All entries must be repeated exactly. No picture should appear in the result.

+++ SUPPLIED DATA

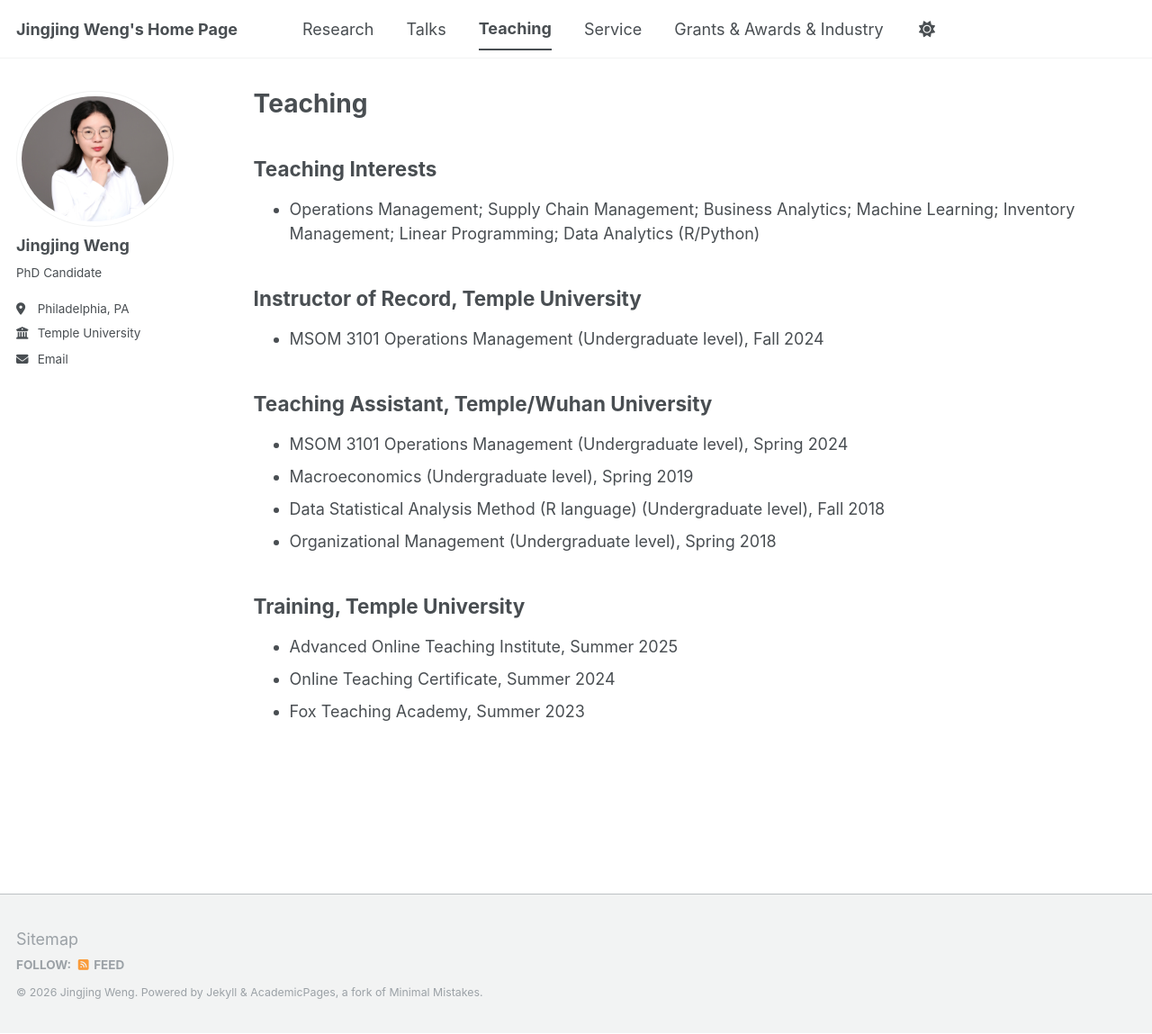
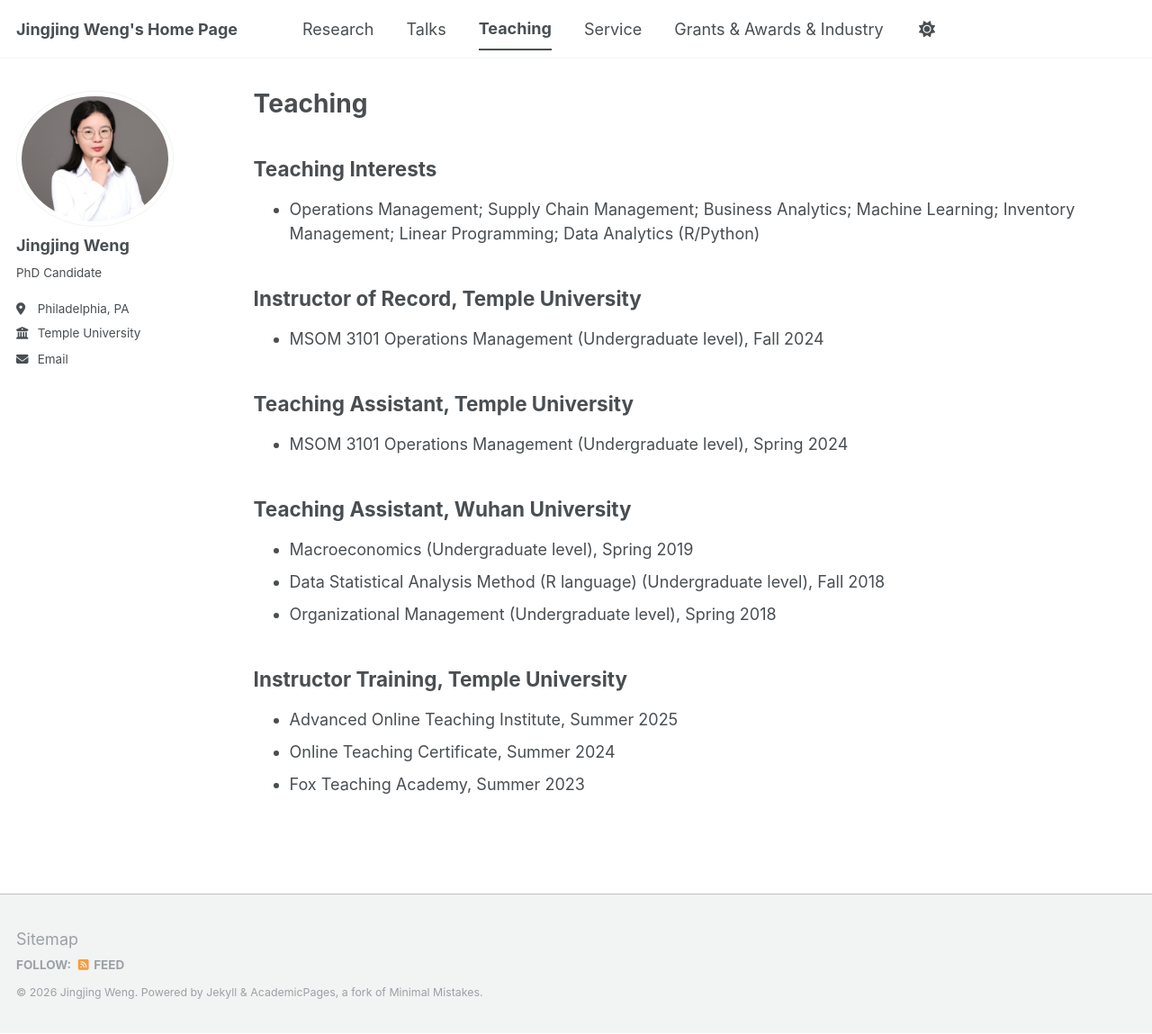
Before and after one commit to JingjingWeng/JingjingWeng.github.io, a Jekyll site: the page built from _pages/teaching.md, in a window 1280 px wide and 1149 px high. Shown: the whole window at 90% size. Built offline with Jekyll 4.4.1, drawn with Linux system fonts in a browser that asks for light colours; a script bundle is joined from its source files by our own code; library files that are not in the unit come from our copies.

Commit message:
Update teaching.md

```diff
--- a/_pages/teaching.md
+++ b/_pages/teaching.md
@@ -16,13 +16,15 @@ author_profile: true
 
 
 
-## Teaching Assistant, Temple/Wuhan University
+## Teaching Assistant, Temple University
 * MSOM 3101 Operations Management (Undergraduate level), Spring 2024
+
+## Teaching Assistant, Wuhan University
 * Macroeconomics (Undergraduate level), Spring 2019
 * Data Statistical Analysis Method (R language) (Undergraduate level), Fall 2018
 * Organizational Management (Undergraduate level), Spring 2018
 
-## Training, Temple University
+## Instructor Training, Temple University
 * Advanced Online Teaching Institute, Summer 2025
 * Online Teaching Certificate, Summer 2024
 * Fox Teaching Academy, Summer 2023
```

++++++

RESPONSE AREA:
Before and after one commit to JingjingWeng/JingjingWeng.github.io, a Jekyll site: the page built from _pages/teaching.md, in a window 1280 px wide and 1149 px high. Shown: the whole window at 90% size. Built offline with Jekyll 4.4.1, drawn with Linux system fonts in a browser that asks for light colours; a script bundle is joined from its source files by our own code; library files that are not in the unit come from our copies.

Commit message:
Update teaching.md

```diff
--- a/_pages/teaching.md
+++ b/_pages/teaching.md
@@ -16,13 +16,15 @@ author_profile: true
 
 
 
-## Teaching Assistant, Temple/Wuhan University
+## Teaching Assistant, Temple University
 * MSOM 3101 Operations Management (Undergraduate level), Spring 2024
+
+## Teaching Assistant, Wuhan University
 * Macroeconomics (Undergraduate level), Spring 2019
 * Data Statistical Analysis Method (R language) (Undergraduate level), Fall 2018
 * Organizational Management (Undergraduate level), Spring 2018
 
-## Training, Temple University
+## Instructor Training, Temple University
 * Advanced Online Teaching Institute, Summer 2025
 * Online Teaching Certificate, Summer 2024
 * Fox Teaching Academy, Summer 2023
```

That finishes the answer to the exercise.